▸ **ACTIVITY**
Reproduce the listing below in full and exactly; no pictures belong in the copy.
========================================
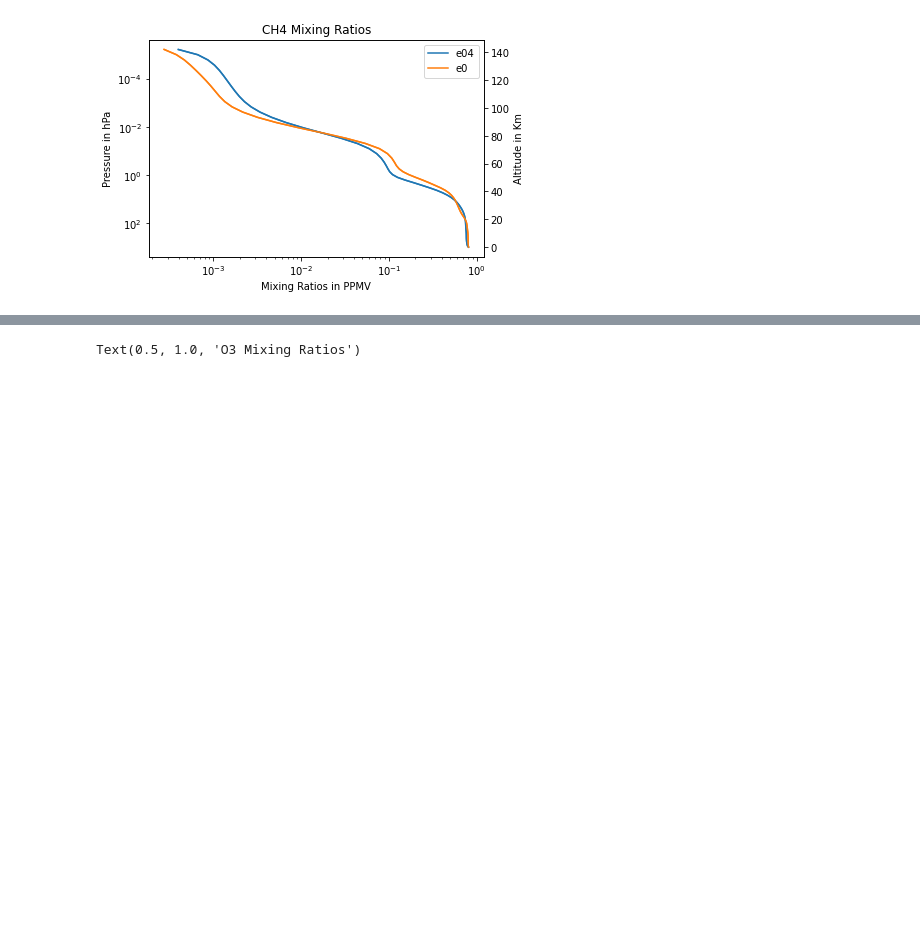
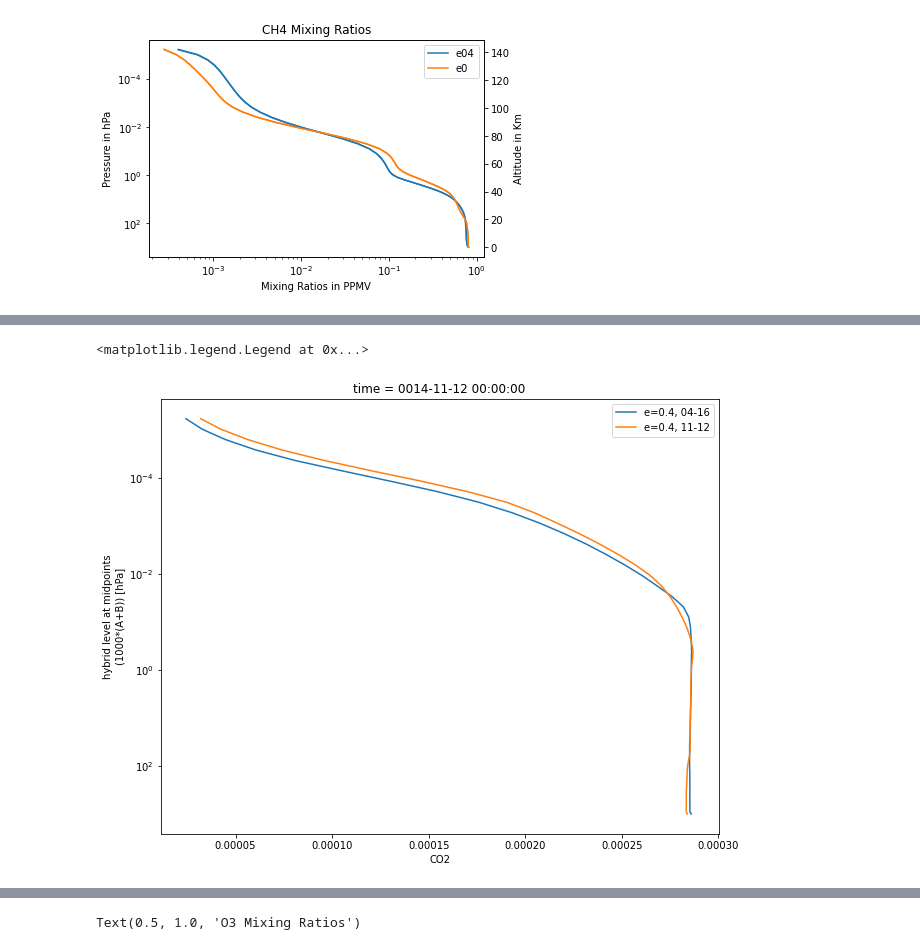
Before and after one commit to pybl1994/analysis_code, a Jupyter notebook: MixingRatios&WaterProcesses.ipynb, the cells around one changed output, grey strips where cells are left out. Saved outputs shown, nothing was run; the diff lists cells and outputs as text; code cells hidden in the pictures; blank space fills up the shorter version.

```diff
--- a/MixingRatios&WaterProcesses.ipynb
+++ b/MixingRatios&WaterProcesses.ipynb
@@ -397,0 +602,17 @@ CH4_MR_E04 0.0026921129441477643
+# %%
+ds11 = xr.open_mfdataset('/nobackup/pybl/cesm_sims/archive/b.e21.BWma1850.f19_g17.new_e4_psg.001/atm/hist/CO2_e4_psg_11.nc')
+
+ds4  = xr.open_mfdataset('/nobackup/pybl/cesm_sims/archive/b.e21.BWma1850.f19_g17.new_e4_psg.001/atm/hist/CO2_e4_psg.nc')
+
+ds0  = xr.open_mfdataset('/nobackup/pybl/cesm_sims/archive/b.e21.BWma1850.f19_g17.new_circ_psg.001/atm/hist/CO2_e0_psg.nc')
+
+# ds0  = xr.open_mfdataset('/nobackup/pybl/cesm_sims/archive/b.e21.BWma1850.f19_g17.new_e4_psg.001/atm/hist/psg_e4_04.nc')
+# %%
+plt.figure(figsize=(10,8))
+LatWeightAnyVar(ds4.CO2[0,]).plot(y='lev',yscale='log', yincrease=False,label='e=0.4, 04-16')
+LatWeightAnyVar(ds11.CO2[0,]).plot(y='lev',yscale='log', yincrease=False,label='e=0.4, 11-12')
+plt.legend()
+# LatWeightAnyVar(ds0.CO2).plot(y='lev',yscale='log', yincrease=False,label='circular')
+# %% [output]
+<matplotlib.legend.Legend at 0x...>
+[figure, added]
```
Also changed, not shown: parts of 123 cells of this notebook.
========================================
▸ **EXERCISE ANSWER**
Before and after one commit to pybl1994/analysis_code, a Jupyter notebook: MixingRatios&WaterProcesses.ipynb, the cells around one changed output, grey strips where cells are left out. Saved outputs shown, nothing was run; the diff lists cells and outputs as text; code cells hidden in the pictures; blank space fills up the shorter version.

```diff
--- a/MixingRatios&WaterProcesses.ipynb
+++ b/MixingRatios&WaterProcesses.ipynb
@@ -397,0 +602,17 @@ CH4_MR_E04 0.0026921129441477643
+# %%
+ds11 = xr.open_mfdataset('/nobackup/pybl/cesm_sims/archive/b.e21.BWma1850.f19_g17.new_e4_psg.001/atm/hist/CO2_e4_psg_11.nc')
+
+ds4  = xr.open_mfdataset('/nobackup/pybl/cesm_sims/archive/b.e21.BWma1850.f19_g17.new_e4_psg.001/atm/hist/CO2_e4_psg.nc')
+
+ds0  = xr.open_mfdataset('/nobackup/pybl/cesm_sims/archive/b.e21.BWma1850.f19_g17.new_circ_psg.001/atm/hist/CO2_e0_psg.nc')
+
+# ds0  = xr.open_mfdataset('/nobackup/pybl/cesm_sims/archive/b.e21.BWma1850.f19_g17.new_e4_psg.001/atm/hist/psg_e4_04.nc')
+# %%
+plt.figure(figsize=(10,8))
+LatWeightAnyVar(ds4.CO2[0,]).plot(y='lev',yscale='log', yincrease=False,label='e=0.4, 04-16')
+LatWeightAnyVar(ds11.CO2[0,]).plot(y='lev',yscale='log', yincrease=False,label='e=0.4, 11-12')
+plt.legend()
+# LatWeightAnyVar(ds0.CO2).plot(y='lev',yscale='log', yincrease=False,label='circular')
+# %% [output]
+<matplotlib.legend.Legend at 0x...>
+[figure, added]
```
Also changed, not shown: parts of 123 cells of this notebook.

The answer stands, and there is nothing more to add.